When Great Aunt Reba dies, she leaves some money to the family. Greg’s mom calls a family meeting to determine what to do with their share, proposing home improvements and then overruling the family’s cartoonish wish lists and instead pushing for an addition to the kitchen. Before bringing in the construction crew, the Heffleys attempt to do minor maintenance and repairs themselves—during which Greg fails at the work in various slapstick scenes. Once the professionals are brought in, the problems keep getting worse: angry neighbors, terrifying problems in walls, and—most serious—civil permitting issues that put the kibosh on what work’s been done. Left with only enough inheritance to patch and repair the exterior of the house—and with the school’s dismal standardized test scores as a final straw—Greg’s mom steers the family toward moving, opening up house-hunting and house-selling storylines (and devastating loyal Rowley, who doesn’t want to lose his best friend). While Greg’s positive about the move, he’s not completely uncaring about Rowley’s action. (And of course, Greg himself is not as unaffected as he wishes.) The gags include effectively placed callbacks to seemingly incidental events (the “stress lizard” brought in on testing day is particularly funny) and a lampoon of after-school-special–style problem books. Just when it seems that the Heffleys really will move, a new sequence of chaotic trouble and property destruction heralds a return to the status quo. Whew.

Readers can still rely on this series to bring laughs. (Graphic/fiction hybrid. 8-12)

Pub Date: Nov. 5, 2019

ISBN: 978-1-4197-3903-3

Page Count: 224

Publisher: Amulet/Abrams

Review Posted Online: Nov. 19, 2019

Did you like this book?

Is this the end? Well, no…the series will stagger on through at least one more scheduled sequel.

CAPTAIN UNDERPANTS AND THE TERRIFYING RETURN OF TIPPY TINKLETROUSERS

From the Captain Underpants series , Vol. 9

Sure signs that the creative wells are running dry at last, the Captain’s ninth, overstuffed outing both recycles a villain (see Book 4) and offers trendy anti-bullying wish fulfillment.

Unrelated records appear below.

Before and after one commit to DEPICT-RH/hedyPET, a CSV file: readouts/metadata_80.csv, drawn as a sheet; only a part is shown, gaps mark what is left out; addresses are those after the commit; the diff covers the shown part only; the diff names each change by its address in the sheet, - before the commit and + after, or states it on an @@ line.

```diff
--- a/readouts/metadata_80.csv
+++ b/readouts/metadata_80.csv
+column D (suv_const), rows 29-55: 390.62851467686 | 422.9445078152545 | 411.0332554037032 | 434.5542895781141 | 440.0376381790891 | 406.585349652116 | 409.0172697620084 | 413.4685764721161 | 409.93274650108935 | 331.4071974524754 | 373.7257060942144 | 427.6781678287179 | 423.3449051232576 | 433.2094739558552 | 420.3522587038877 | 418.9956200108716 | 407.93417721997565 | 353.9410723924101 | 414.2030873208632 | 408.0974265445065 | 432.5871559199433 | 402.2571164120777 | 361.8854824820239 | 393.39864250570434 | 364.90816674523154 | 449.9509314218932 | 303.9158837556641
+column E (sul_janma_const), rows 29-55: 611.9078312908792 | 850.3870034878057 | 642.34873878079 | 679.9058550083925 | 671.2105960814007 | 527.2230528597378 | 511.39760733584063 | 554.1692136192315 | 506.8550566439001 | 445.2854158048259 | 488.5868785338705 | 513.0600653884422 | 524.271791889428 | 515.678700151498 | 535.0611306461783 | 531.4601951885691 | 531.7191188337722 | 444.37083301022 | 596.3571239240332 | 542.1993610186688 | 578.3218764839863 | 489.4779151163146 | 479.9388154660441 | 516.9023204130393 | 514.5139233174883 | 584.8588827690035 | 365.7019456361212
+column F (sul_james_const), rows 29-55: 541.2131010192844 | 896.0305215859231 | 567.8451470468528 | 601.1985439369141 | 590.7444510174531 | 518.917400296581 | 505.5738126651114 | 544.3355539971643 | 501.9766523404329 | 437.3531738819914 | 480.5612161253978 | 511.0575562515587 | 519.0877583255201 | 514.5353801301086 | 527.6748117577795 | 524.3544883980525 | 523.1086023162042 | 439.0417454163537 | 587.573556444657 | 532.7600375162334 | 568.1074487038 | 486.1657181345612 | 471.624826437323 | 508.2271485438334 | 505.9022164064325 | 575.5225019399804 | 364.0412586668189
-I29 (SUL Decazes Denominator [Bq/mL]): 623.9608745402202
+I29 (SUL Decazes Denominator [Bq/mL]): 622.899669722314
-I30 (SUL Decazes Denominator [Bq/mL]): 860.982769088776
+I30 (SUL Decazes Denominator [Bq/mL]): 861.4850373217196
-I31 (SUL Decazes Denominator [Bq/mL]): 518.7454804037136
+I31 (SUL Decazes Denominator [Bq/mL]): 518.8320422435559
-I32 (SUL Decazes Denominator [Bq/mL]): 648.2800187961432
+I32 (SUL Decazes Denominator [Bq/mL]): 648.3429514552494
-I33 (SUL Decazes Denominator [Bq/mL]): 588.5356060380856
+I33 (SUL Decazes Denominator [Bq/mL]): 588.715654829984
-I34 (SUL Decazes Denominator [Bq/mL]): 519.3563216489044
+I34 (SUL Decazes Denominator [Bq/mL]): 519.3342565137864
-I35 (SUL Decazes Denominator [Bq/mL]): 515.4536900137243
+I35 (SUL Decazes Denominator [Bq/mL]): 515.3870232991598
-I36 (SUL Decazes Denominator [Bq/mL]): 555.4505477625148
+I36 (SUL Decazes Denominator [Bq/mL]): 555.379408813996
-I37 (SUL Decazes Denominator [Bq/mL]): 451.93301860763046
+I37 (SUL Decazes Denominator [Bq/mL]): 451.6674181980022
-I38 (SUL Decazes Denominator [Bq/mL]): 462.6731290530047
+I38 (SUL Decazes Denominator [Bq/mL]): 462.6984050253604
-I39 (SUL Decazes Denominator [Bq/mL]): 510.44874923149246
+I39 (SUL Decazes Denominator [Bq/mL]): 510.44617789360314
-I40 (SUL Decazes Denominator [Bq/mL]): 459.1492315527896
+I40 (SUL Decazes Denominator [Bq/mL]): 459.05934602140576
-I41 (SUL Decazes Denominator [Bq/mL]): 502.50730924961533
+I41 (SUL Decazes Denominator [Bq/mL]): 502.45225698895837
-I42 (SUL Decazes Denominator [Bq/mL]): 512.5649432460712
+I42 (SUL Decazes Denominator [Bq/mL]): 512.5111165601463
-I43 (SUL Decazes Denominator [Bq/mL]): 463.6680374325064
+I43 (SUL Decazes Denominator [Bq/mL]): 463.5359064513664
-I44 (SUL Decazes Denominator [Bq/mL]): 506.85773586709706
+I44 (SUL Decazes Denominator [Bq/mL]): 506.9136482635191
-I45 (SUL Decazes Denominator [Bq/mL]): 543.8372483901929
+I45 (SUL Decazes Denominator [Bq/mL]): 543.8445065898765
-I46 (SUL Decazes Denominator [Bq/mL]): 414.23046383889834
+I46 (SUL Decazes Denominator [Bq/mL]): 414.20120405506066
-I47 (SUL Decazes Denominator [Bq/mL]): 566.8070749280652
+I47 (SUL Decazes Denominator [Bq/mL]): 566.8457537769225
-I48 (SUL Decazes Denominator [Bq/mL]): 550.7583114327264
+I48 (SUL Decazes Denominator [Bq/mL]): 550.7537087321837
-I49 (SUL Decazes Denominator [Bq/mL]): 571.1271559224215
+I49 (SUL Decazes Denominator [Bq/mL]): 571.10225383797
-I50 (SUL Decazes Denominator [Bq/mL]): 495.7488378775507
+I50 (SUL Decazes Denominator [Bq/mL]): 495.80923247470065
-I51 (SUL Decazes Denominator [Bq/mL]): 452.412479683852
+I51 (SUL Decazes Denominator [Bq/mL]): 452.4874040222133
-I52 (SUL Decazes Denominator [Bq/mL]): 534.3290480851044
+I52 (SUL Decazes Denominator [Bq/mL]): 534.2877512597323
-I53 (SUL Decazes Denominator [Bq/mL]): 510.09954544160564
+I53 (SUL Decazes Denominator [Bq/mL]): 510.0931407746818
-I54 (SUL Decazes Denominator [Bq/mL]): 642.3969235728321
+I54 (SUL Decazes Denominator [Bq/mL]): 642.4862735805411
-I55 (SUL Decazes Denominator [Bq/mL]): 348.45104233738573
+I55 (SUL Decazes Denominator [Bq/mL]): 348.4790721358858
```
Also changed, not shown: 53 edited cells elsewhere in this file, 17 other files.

Not that there aren’t pranks and envelope-pushing quips aplenty. To start, in an alternate ending to the previous episode, Principal Krupp ends up in prison (“…a lot like being a student at Jerome Horwitz Elementary School, except that the prison had better funding”). There, he witnesses fellow inmate Tippy Tinkletrousers (aka Professor Poopypants) escape in a giant Robo-Suit (later reduced to time-traveling trousers). The villain sets off after George and Harold, who are in juvie (“not much different from our old school…except that they have library books here.”). Cut to five years previous, in a prequel to the whole series. George and Harold link up in kindergarten to reduce a quartet of vicious bullies to giggling insanity with a relentless series of pranks involving shaving cream, spiders, effeminate spoof text messages and friendship bracelets. Pilkey tucks both topical jokes and bathroom humor into the cartoon art, and ups the narrative’s lexical ante with terms like “pharmaceuticals” and “theatrical flair.” Unfortunately, the bullies’ sad fates force Krupp to resign, so he’s not around to save the Earth from being destroyed later on by Talking Toilets and other invaders…

Is this the end? Well, no…the series will stagger on through at least one more scheduled sequel. (Fantasy. 10-12)

Pub Date: Aug. 28, 2012

ISBN: 978-0-545-17534-0

Page Count: 304

Publisher: Scholastic

Review Posted Online: June 20, 2012

Kirkus Reviews Issue: July 15, 2012

Did you like this book?

more